---- Data section

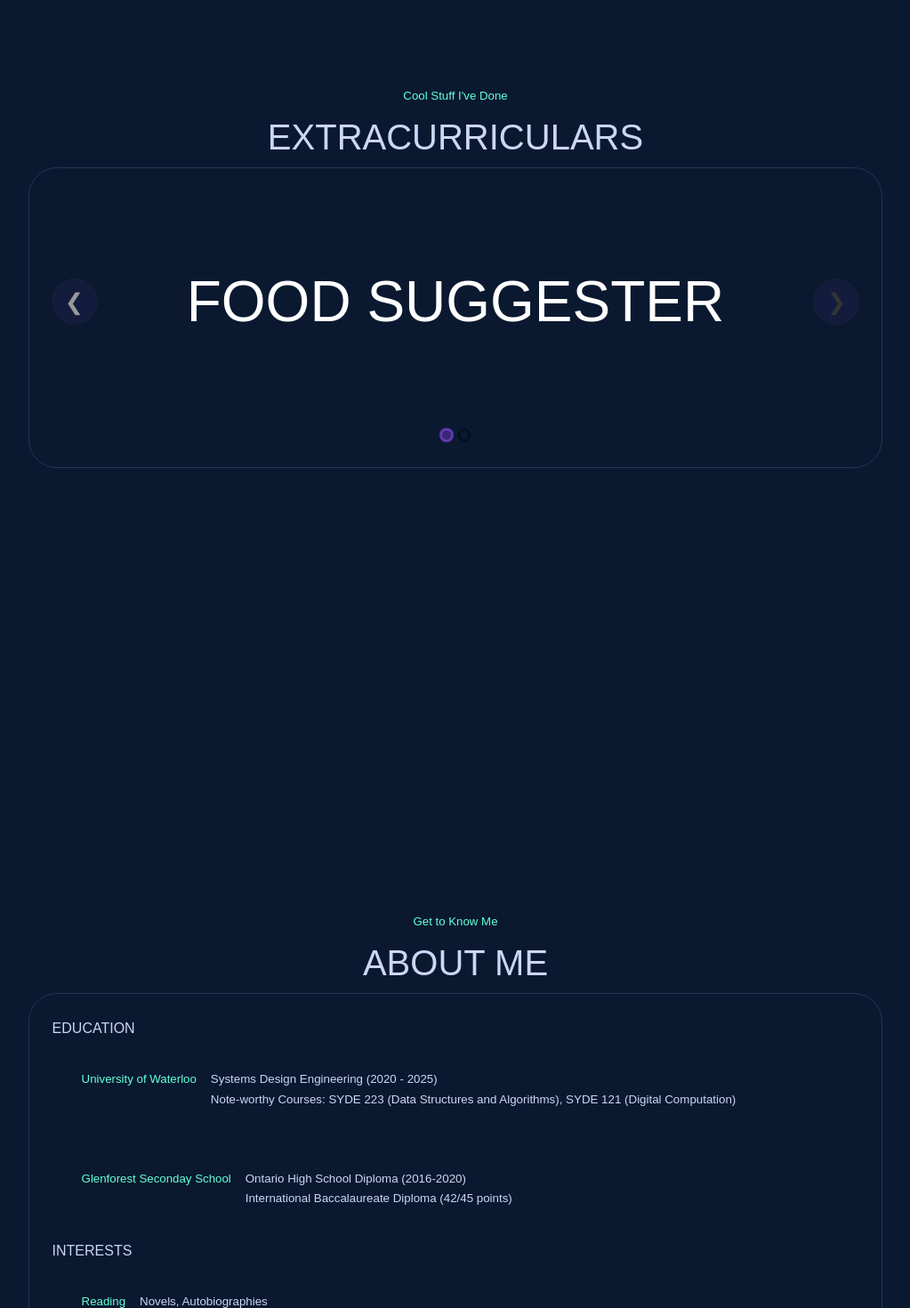
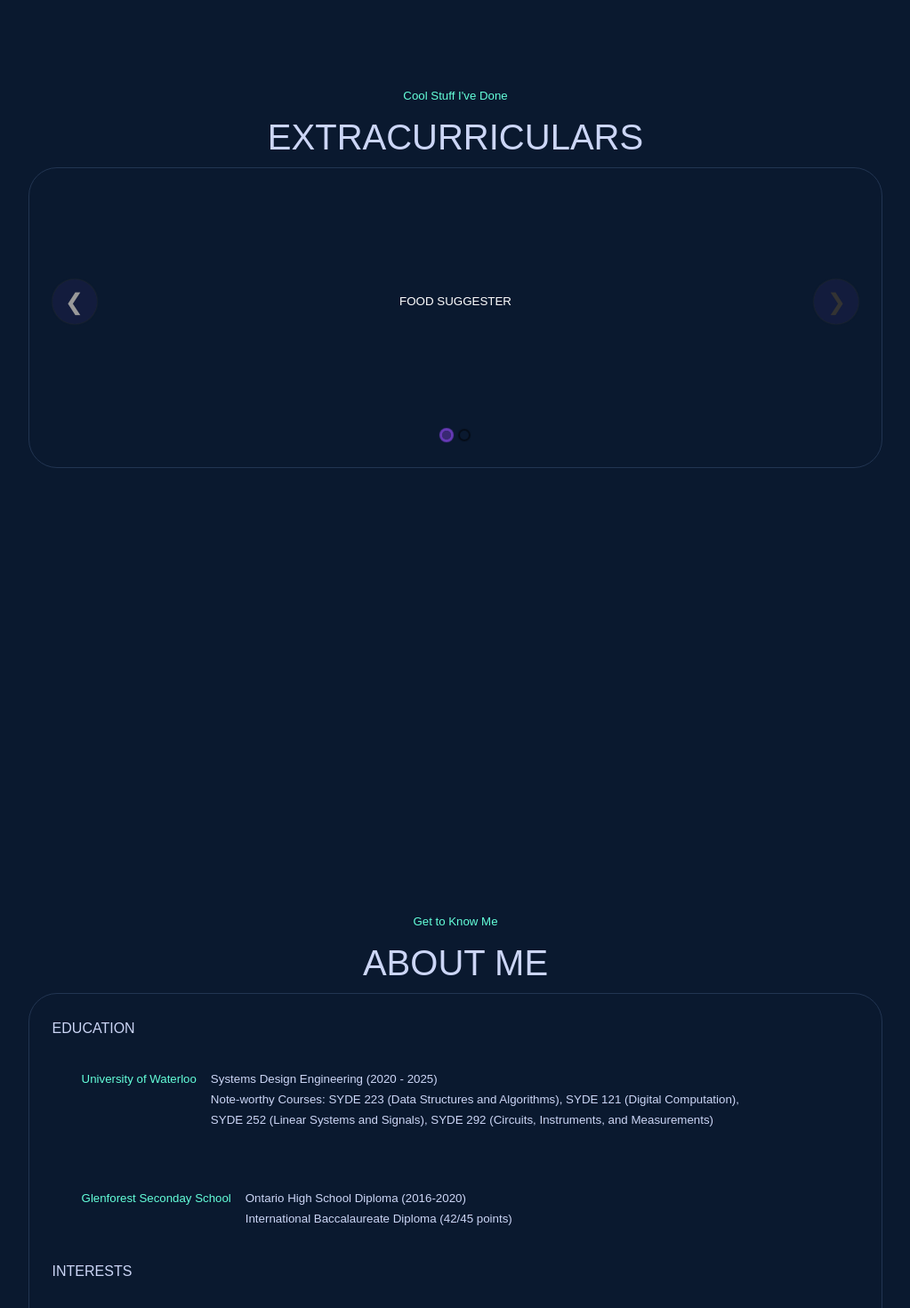
Before and after one commit to raghadasfour-02/personal-portfolio-2.0, a React (Create React App) app: page / in a window 1280 px wide. Shown: the part 1759-3229 px from the top of the page at 89% size, without its empty margins (128-1151 px from the left). Built offline with nearby package versions, Linux system fonts and the light colour scheme.

Commit message:
Configure Carousel Items

```diff
--- a/src/components/about/about.jsx
+++ b/src/components/about/about.jsx
@@ -14,7 +14,8 @@ const About = () => {
             <article className='about__card'>
               <h5>University of Waterloo</h5>
               <small>Systems Design Engineering (2020 - 2025) <br />
-              Note-worthy Courses: SYDE 223 (Data Structures and Algorithms), SYDE 121 (Digital Computation)
+              Note-worthy Courses: SYDE 223 (Data Structures and Algorithms), SYDE 121 (Digital Computation), <br></br>
+              SYDE 252 (Linear Systems and Signals), SYDE 292 (Circuits, Instruments, and Measurements)
               </small>
             </article>
             <article className='about__card'>
--- a/src/components/extracurriculars/ExtracurricularsCarousel.jsx
+++ b/src/components/extracurriculars/ExtracurricularsCarousel.jsx
@@ -15,11 +15,11 @@ function ExtracurricularsCarousel() {
     <div className='carousel_container'>
         <Carousel breakPoints={breakPoints}>
           <Item>
-            <h4 >FOOD SUGGESTER</h4>
+            <small>FOOD SUGGESTER</small>
           </Item>
 
           <Item>
-            <h4 >FOOD SUGGESTER</h4>
+            <h4>FOOD SUGGESTER</h4>
           </Item>
         </Carousel>
       </div>
--- a/src/components/extracurriculars/Item.jsx
+++ b/src/components/extracurriculars/Item.jsx
@@ -5,9 +5,9 @@ export default styled.div`
   justify-content: center;
   align-items: center;
   height: 250px;
+  padding: 10%;
   width: 100%;
   background-color: #0a192f;
   color: #fff;
   margin: 0 15px;
-  font-size: 4em;
 `;
```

--------

▶ Work to complete: Because only the text is wanted, repeat all the entries exactly and leave out the pictures.

▶ Exercise response:
Before and after one commit to raghadasfour-02/personal-portfolio-2.0, a React (Create React App) app: page / in a window 1280 px wide. Shown: the part 1759-3229 px from the top of the page at 89% size, without its empty margins (128-1151 px from the left). Built offline with nearby package versions, Linux system fonts and the light colour scheme.

Commit message:
Configure Carousel Items

```diff
--- a/src/components/about/about.jsx
+++ b/src/components/about/about.jsx
@@ -14,7 +14,8 @@ const About = () => {
             <article className='about__card'>
               <h5>University of Waterloo</h5>
               <small>Systems Design Engineering (2020 - 2025) <br />
-              Note-worthy Courses: SYDE 223 (Data Structures and Algorithms), SYDE 121 (Digital Computation)
+              Note-worthy Courses: SYDE 223 (Data Structures and Algorithms), SYDE 121 (Digital Computation), <br></br>
+              SYDE 252 (Linear Systems and Signals), SYDE 292 (Circuits, Instruments, and Measurements)
               </small>
             </article>
             <article className='about__card'>
--- a/src/components/extracurriculars/ExtracurricularsCarousel.jsx
+++ b/src/components/extracurriculars/ExtracurricularsCarousel.jsx
@@ -15,11 +15,11 @@ function ExtracurricularsCarousel() {
     <div className='carousel_container'>
         <Carousel breakPoints={breakPoints}>
           <Item>
-            <h4 >FOOD SUGGESTER</h4>
+            <small>FOOD SUGGESTER</small>
           </Item>
 
           <Item>
-            <h4 >FOOD SUGGESTER</h4>
+            <h4>FOOD SUGGESTER</h4>
           </Item>
         </Carousel>
       </div>
--- a/src/components/extracurriculars/Item.jsx
+++ b/src/components/extracurriculars/Item.jsx
@@ -5,9 +5,9 @@ export default styled.div`
   justify-content: center;
   align-items: center;
   height: 250px;
+  padding: 10%;
   width: 100%;
   background-color: #0a192f;
   color: #fff;
   margin: 0 15px;
-  font-size: 4em;
 `;
```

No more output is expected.